• Task
Go through the material and copy every line in which "coord" appears.

______________________________

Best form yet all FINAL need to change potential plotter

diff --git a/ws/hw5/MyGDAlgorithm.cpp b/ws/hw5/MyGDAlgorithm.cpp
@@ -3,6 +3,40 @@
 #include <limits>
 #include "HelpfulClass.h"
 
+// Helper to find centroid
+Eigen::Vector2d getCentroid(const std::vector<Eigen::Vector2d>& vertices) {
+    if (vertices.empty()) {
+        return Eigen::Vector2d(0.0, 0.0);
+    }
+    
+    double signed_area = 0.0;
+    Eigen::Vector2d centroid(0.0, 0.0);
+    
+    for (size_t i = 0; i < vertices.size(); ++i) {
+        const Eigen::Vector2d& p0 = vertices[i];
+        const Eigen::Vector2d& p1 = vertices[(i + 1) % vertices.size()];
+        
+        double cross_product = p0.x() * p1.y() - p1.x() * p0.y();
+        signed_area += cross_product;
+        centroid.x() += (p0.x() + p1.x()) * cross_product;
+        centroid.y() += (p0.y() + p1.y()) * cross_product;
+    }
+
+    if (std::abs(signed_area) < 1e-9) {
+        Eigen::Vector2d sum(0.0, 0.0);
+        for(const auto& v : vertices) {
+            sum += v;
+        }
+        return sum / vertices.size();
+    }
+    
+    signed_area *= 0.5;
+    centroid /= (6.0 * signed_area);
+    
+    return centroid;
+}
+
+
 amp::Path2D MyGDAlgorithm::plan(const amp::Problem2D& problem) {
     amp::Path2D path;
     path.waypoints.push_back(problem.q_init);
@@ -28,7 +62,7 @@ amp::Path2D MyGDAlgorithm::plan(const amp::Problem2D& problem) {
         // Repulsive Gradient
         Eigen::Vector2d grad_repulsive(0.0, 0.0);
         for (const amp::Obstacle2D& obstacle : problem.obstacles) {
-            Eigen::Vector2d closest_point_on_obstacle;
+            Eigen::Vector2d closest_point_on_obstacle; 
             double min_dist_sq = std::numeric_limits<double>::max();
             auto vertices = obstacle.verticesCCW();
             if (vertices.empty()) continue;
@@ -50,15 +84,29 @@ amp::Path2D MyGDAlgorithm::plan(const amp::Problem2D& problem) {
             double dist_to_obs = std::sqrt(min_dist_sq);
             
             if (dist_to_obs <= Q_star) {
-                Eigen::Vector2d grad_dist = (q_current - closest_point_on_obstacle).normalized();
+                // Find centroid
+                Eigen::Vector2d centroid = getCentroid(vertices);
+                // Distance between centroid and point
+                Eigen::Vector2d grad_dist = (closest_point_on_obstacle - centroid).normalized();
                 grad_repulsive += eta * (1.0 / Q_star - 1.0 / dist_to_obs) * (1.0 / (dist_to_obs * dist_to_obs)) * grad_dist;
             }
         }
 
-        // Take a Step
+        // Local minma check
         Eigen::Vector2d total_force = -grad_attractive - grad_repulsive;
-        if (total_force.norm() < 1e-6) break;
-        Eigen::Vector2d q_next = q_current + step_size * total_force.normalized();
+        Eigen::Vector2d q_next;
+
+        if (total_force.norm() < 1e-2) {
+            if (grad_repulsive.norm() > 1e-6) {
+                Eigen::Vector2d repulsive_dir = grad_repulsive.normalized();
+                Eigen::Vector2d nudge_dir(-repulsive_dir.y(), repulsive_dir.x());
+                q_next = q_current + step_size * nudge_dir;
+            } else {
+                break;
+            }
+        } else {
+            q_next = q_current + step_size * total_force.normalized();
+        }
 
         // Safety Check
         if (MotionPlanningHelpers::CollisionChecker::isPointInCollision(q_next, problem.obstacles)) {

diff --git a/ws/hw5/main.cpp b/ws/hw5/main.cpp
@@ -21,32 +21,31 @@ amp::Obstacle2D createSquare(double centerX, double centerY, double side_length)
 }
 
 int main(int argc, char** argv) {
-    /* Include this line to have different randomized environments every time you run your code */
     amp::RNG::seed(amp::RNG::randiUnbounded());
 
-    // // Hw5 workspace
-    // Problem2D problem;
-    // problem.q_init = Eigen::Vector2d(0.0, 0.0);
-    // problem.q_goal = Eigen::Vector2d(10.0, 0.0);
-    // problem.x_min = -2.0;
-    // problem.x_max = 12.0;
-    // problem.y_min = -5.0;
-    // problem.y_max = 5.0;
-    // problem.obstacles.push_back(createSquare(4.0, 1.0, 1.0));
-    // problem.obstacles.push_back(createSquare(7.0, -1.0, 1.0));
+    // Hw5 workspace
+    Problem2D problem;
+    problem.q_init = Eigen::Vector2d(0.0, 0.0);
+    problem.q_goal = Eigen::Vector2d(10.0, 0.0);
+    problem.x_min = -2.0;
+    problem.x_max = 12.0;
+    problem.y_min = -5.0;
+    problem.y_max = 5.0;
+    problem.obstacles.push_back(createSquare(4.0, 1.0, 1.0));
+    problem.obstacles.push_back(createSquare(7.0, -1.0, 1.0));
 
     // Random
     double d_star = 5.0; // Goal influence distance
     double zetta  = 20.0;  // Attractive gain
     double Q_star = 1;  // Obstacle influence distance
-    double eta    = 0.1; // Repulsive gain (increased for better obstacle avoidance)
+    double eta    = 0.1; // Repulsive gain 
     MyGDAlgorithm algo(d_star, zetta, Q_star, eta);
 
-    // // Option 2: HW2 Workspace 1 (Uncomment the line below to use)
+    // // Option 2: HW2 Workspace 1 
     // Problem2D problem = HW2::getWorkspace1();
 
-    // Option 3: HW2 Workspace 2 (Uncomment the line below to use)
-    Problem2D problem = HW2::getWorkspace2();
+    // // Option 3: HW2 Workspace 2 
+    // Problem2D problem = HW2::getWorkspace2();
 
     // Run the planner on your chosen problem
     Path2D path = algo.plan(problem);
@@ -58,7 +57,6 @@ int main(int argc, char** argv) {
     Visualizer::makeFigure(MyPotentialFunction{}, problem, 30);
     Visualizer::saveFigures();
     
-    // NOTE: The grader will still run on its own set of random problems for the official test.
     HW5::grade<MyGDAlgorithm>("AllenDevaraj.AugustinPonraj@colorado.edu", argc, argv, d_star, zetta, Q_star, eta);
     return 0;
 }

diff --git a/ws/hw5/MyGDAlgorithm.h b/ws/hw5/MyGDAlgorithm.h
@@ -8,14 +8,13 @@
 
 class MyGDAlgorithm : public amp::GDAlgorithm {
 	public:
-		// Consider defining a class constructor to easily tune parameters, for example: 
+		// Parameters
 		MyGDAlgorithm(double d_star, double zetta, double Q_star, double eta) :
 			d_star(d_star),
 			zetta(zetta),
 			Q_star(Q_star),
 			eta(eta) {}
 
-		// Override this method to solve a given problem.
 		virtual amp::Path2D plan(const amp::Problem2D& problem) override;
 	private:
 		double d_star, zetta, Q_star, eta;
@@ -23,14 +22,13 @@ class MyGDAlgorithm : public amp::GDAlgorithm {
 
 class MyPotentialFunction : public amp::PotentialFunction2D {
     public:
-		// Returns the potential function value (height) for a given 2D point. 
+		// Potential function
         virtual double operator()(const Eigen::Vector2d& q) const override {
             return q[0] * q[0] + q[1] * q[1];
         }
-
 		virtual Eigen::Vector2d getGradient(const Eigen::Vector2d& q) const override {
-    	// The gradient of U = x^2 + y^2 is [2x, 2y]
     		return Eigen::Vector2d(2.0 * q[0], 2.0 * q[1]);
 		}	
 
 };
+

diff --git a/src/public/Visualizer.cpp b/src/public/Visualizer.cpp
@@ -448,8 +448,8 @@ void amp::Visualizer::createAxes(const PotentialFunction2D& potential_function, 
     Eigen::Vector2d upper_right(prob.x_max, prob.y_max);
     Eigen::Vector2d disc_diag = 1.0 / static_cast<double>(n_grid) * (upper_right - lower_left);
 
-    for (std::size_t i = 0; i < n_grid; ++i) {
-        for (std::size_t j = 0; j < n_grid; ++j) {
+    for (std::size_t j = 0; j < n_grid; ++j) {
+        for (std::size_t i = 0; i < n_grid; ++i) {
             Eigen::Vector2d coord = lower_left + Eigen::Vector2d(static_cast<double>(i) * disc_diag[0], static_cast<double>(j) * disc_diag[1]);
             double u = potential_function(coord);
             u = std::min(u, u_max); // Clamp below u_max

______________________________

• The answer
             Eigen::Vector2d coord = lower_left + Eigen::Vector2d(static_cast<double>(i) * disc_diag[0], static_cast<double>(j) * disc_diag[1]);
             double u = potential_function(coord);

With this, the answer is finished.